Special to WorldTribune.com
By Donald Kirk
SEOUL — Don’t count on the Winter Olympics as the moment for rapprochement on the Korean peninsula. That message came through loud and clear in President Donald Trump’s first State of the Union address. “Our new American moment,” as Trump called this turbulent time in U.S. history, does not mean happy talk and dialogue with America’s enemies.
In his speech, Trump saved his denunciation of North Korea for last, the climactic moment in a speech that lasted an hour and 20 minutes. Probably no moment in the speech was more memorable than the image of North Korean defector Ji Seong-Ho standing and waving his crutches as Trump hailed him as “an inspiration to us all” for the terrible suffering he endured, loss of limbs, the torture, the death of his father, before he finally made his great escape.
The story was a moving one, as was the tribute Trump paid to the memory of Otto Warmbier, the University of Virginia student who was imprisoned in North Korea, then was returned near death to his home in Ohio, only to die several days later. The image of his weeping mother, standing beside his father, ranked along with that of Ji Seong-Ho as another incredible moment as Trump dramatized his speech with carefully chosen examples, none better than that of Ji’s ordeal as “a testament to the yearning of a very human soul to live in freedom.”
If the images were compelling, however, so was the realization that the perpetual near-crisis on the Korean Peninsula is not easing just because North Korea is sending an outsized delegation of cheerleaders, performers and officials, not to mention a few athletes, to PyeongChang and Gangneung next week. If Trump did not mention America’s alliance with South Korea, as he has often done before, it was only because he did not want to say a word that might invite a deluge of recriminations from the North that might actually jeopardize the Games.
The omission of South Korea from the speech was a concession to the sensitivities of South Korea’s President Moon Jae-In. In the run-up to the opening ceremony, any mention of the alliance, of standing fast together against the North, of the “ironclad” bond between the U.S. and South Korea would definitely not have fit in with the mood of the moment in Seoul.
Trump may also have toned down his words somewhat, at least not threatening to rain “fire and fury” on North Korea, as he did in the United Nations a few months ago, but his words were still totally uncompromising.
“We face rogue regimes, terrorist groups and rivals like China and Russia,” he said, but what about North Korea? Just as I was thinking he might go easy on the North, the words poured out. “No regime has oppressed its citizens more brutally than North Korea,” he declared. Promising “an extreme of maximum pressure,” he vowed not to “repeat the past mistakes of past administrations” ― a reference to his presidential predecessors for failing to curb North Korea’s nuclear program.

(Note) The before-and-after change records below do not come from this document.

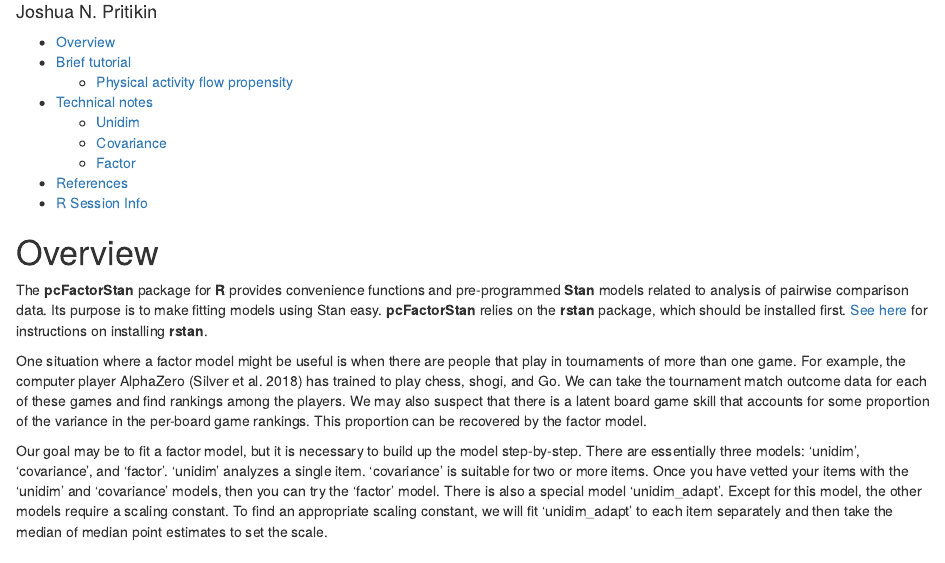
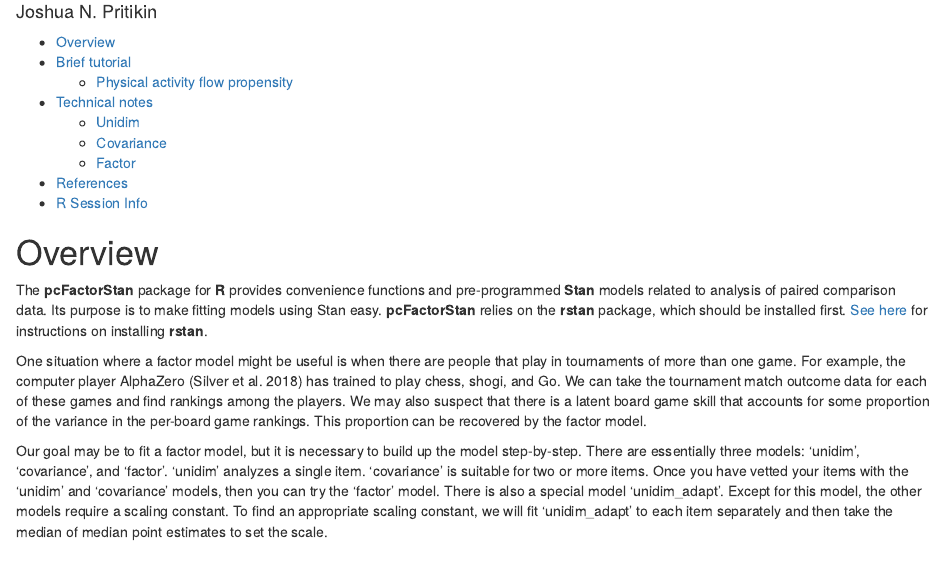
Before and after one commit to jpritikin/pcFactorStan, an R Markdown document (vignettes/brief-manual.Rmd): the page in a window 1100 px wide, from 70 px down. Rendered offline with R 4.5, knitr and Pandoc, with nearby package versions; the code chunks are not run, so their results and figures are left out.

Commit message:
Change pairwise -> paired

```diff
--- a/vignettes/brief-manual.Rmd
+++ b/vignettes/brief-manual.Rmd
@@ -30,7 +30,7 @@ knitr::opts_chunk$set(
 
 # Overview
 
-The **pcFactorStan** package for **R** provides convenience functions and pre-programmed **Stan** models related to analysis of pairwise comparison data. Its purpose is to make fitting models using Stan easy. **pcFactorStan** relies on the **rstan** package, which should be installed first.
+The **pcFactorStan** package for **R** provides convenience functions and pre-programmed **Stan** models related to analysis of paired comparison data. Its purpose is to make fitting models using Stan easy. **pcFactorStan** relies on the **rstan** package, which should be installed first.
 [See here](https://github.com/stan-dev/rstan/wiki/RStan-Getting-Started) for instructions on installing **rstan**.
 
 One situation where a factor model might be useful
```
Also changed, not shown: R/fit.R (+1 -1 lines), R/generate.R (+3 -3 lines), R/package.R (+1 -1 lines), man-roxygen/detail-response.R (+2 -2 lines), README.md, 1 other file.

So what’s going on? How really tough is Trump willing to get? Hours before Trump’s speech we got some clues with news that Victor Cha, a distinguished professor at Georgetown who served in the presidency of George W. Bush as an adviser on Korean affairs, would not be named as the American ambassador to South Korea.
What happened? Why would Cha, the author of books and studies on the North, not get the job for which he seemed eminently qualified?
A conservative, Cha faced criticism from liberals for having appeared critical if not hard-line against the North ― just what the Trump team would have wanted.
In fact, however, Cha appears to have lost out because he wasn’t hard-line enough. It seems, he did not think a pre-emptive strike against North Korea would be such a good idea, and he had spoken out against giving North Korea “a bloody nose” by surgical strikes against its nuclear and missile facilities. That advice would seem quite realistic and reasonable, but evidently it wasn’t what those around Trump wanted to hear.
Oh yes, there was another problem too. Cha has warned against disrupting KORUS, the U.S. -Korea Free Trade Agreement.
Earlier in his speech, Trump remarked, “America has turned it back on decades of unfair trade deals. ” From now on, he said, “We expect trading relationships to be fair and very importantly reciprocal. ”
No doubt he had America’s huge deficit with China uppermost in his mind, but Trump also was signaling tough talks on KORUS with which Cha might not have been fully on board.
For Korea, the message is clear. Watch out. After the fun and games of the Olympics are over, we may be in for some tough times ― not just America’s moment but moments of tension for Korea and the region.
Donald Kirk has been covering war and peace in Asia for decades.